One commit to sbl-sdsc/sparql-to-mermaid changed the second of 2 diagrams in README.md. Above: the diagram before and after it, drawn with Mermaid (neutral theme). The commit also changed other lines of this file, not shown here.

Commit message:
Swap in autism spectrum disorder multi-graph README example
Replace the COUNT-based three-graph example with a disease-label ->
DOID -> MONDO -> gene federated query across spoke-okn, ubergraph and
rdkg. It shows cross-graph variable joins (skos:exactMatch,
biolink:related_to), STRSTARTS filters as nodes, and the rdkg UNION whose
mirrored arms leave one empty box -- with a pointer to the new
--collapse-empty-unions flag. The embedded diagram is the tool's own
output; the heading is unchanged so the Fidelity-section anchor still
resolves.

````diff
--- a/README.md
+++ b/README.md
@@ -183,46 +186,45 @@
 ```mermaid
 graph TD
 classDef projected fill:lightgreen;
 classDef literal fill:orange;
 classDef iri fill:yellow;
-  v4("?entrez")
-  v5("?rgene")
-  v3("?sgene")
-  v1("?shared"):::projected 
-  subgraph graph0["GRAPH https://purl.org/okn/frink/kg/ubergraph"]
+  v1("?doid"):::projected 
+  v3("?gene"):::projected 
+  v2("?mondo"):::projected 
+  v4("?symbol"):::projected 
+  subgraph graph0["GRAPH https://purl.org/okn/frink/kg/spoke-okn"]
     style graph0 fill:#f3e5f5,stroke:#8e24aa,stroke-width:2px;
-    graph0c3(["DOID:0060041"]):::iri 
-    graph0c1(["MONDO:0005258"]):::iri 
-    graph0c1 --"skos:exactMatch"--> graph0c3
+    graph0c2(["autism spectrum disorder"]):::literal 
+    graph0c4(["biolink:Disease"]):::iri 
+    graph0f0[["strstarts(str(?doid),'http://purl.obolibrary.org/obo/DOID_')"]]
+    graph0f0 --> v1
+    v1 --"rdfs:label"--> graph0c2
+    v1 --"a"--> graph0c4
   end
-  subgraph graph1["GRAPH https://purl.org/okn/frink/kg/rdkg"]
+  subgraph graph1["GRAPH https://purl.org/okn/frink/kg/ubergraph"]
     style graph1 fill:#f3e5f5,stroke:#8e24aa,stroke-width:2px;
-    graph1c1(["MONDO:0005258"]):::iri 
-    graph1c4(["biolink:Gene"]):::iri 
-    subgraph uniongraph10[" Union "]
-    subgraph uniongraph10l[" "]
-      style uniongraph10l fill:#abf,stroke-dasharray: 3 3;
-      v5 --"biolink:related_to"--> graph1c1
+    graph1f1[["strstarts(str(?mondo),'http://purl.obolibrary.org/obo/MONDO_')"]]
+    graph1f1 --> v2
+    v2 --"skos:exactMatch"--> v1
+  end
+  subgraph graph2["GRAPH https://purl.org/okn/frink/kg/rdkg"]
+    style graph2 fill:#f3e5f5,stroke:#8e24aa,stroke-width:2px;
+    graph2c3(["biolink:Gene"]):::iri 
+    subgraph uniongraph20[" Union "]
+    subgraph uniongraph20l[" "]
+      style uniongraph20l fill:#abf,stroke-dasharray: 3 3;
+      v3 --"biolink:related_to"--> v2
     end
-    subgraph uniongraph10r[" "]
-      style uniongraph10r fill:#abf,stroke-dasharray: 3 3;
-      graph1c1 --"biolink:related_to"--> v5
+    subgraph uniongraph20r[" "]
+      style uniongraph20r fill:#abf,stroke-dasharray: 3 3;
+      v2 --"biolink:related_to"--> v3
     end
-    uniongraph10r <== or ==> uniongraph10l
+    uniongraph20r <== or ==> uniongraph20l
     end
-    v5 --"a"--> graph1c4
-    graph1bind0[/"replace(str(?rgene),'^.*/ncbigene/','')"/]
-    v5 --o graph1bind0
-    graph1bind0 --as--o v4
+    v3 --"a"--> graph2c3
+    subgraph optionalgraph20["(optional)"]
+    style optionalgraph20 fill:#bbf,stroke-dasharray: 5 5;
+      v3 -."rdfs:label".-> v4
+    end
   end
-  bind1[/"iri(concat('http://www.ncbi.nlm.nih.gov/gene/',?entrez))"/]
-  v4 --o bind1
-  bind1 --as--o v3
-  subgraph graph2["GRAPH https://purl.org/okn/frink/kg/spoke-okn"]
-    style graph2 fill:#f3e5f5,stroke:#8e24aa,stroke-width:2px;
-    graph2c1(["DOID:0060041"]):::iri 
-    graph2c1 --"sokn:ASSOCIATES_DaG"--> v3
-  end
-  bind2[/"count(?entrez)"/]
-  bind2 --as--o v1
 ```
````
○ ○ ○ ○ ○
Print all the entries above. Keep each one exact.

One commit to sbl-sdsc/sparql-to-mermaid changed the second of 2 diagrams in README.md. Above: the diagram before and after it, drawn with Mermaid (neutral theme). The commit also changed other lines of this file, not shown here.

Commit message:
Swap in autism spectrum disorder multi-graph README example
Replace the COUNT-based three-graph example with a disease-label ->
DOID -> MONDO -> gene federated query across spoke-okn, ubergraph and
rdkg. It shows cross-graph variable joins (skos:exactMatch,
biolink:related_to), STRSTARTS filters as nodes, and the rdkg UNION whose
mirrored arms leave one empty box -- with a pointer to the new
--collapse-empty-unions flag. The embedded diagram is the tool's own
output; the heading is unchanged so the Fidelity-section anchor still
resolves.

````diff
--- a/README.md
+++ b/README.md
@@ -183,46 +186,45 @@
 ```mermaid
 graph TD
 classDef projected fill:lightgreen;
 classDef literal fill:orange;
 classDef iri fill:yellow;
-  v4("?entrez")
-  v5("?rgene")
-  v3("?sgene")
-  v1("?shared"):::projected 
-  subgraph graph0["GRAPH https://purl.org/okn/frink/kg/ubergraph"]
+  v1("?doid"):::projected 
+  v3("?gene"):::projected 
+  v2("?mondo"):::projected 
+  v4("?symbol"):::projected 
+  subgraph graph0["GRAPH https://purl.org/okn/frink/kg/spoke-okn"]
     style graph0 fill:#f3e5f5,stroke:#8e24aa,stroke-width:2px;
-    graph0c3(["DOID:0060041"]):::iri 
-    graph0c1(["MONDO:0005258"]):::iri 
-    graph0c1 --"skos:exactMatch"--> graph0c3
+    graph0c2(["autism spectrum disorder"]):::literal 
+    graph0c4(["biolink:Disease"]):::iri 
+    graph0f0[["strstarts(str(?doid),'http://purl.obolibrary.org/obo/DOID_')"]]
+    graph0f0 --> v1
+    v1 --"rdfs:label"--> graph0c2
+    v1 --"a"--> graph0c4
   end
-  subgraph graph1["GRAPH https://purl.org/okn/frink/kg/rdkg"]
+  subgraph graph1["GRAPH https://purl.org/okn/frink/kg/ubergraph"]
     style graph1 fill:#f3e5f5,stroke:#8e24aa,stroke-width:2px;
-    graph1c1(["MONDO:0005258"]):::iri 
-    graph1c4(["biolink:Gene"]):::iri 
-    subgraph uniongraph10[" Union "]
-    subgraph uniongraph10l[" "]
-      style uniongraph10l fill:#abf,stroke-dasharray: 3 3;
-      v5 --"biolink:related_to"--> graph1c1
+    graph1f1[["strstarts(str(?mondo),'http://purl.obolibrary.org/obo/MONDO_')"]]
+    graph1f1 --> v2
+    v2 --"skos:exactMatch"--> v1
+  end
+  subgraph graph2["GRAPH https://purl.org/okn/frink/kg/rdkg"]
+    style graph2 fill:#f3e5f5,stroke:#8e24aa,stroke-width:2px;
+    graph2c3(["biolink:Gene"]):::iri 
+    subgraph uniongraph20[" Union "]
+    subgraph uniongraph20l[" "]
+      style uniongraph20l fill:#abf,stroke-dasharray: 3 3;
+      v3 --"biolink:related_to"--> v2
     end
-    subgraph uniongraph10r[" "]
-      style uniongraph10r fill:#abf,stroke-dasharray: 3 3;
-      graph1c1 --"biolink:related_to"--> v5
+    subgraph uniongraph20r[" "]
+      style uniongraph20r fill:#abf,stroke-dasharray: 3 3;
+      v2 --"biolink:related_to"--> v3
     end
-    uniongraph10r <== or ==> uniongraph10l
+    uniongraph20r <== or ==> uniongraph20l
     end
-    v5 --"a"--> graph1c4
-    graph1bind0[/"replace(str(?rgene),'^.*/ncbigene/','')"/]
-    v5 --o graph1bind0
-    graph1bind0 --as--o v4
+    v3 --"a"--> graph2c3
+    subgraph optionalgraph20["(optional)"]
+    style optionalgraph20 fill:#bbf,stroke-dasharray: 5 5;
+      v3 -."rdfs:label".-> v4
+    end
   end
-  bind1[/"iri(concat('http://www.ncbi.nlm.nih.gov/gene/',?entrez))"/]
-  v4 --o bind1
-  bind1 --as--o v3
-  subgraph graph2["GRAPH https://purl.org/okn/frink/kg/spoke-okn"]
-    style graph2 fill:#f3e5f5,stroke:#8e24aa,stroke-width:2px;
-    graph2c1(["DOID:0060041"]):::iri 
-    graph2c1 --"sokn:ASSOCIATES_DaG"--> v3
-  end
-  bind2[/"count(?entrez)"/]
-  bind2 --as--o v1
 ```
````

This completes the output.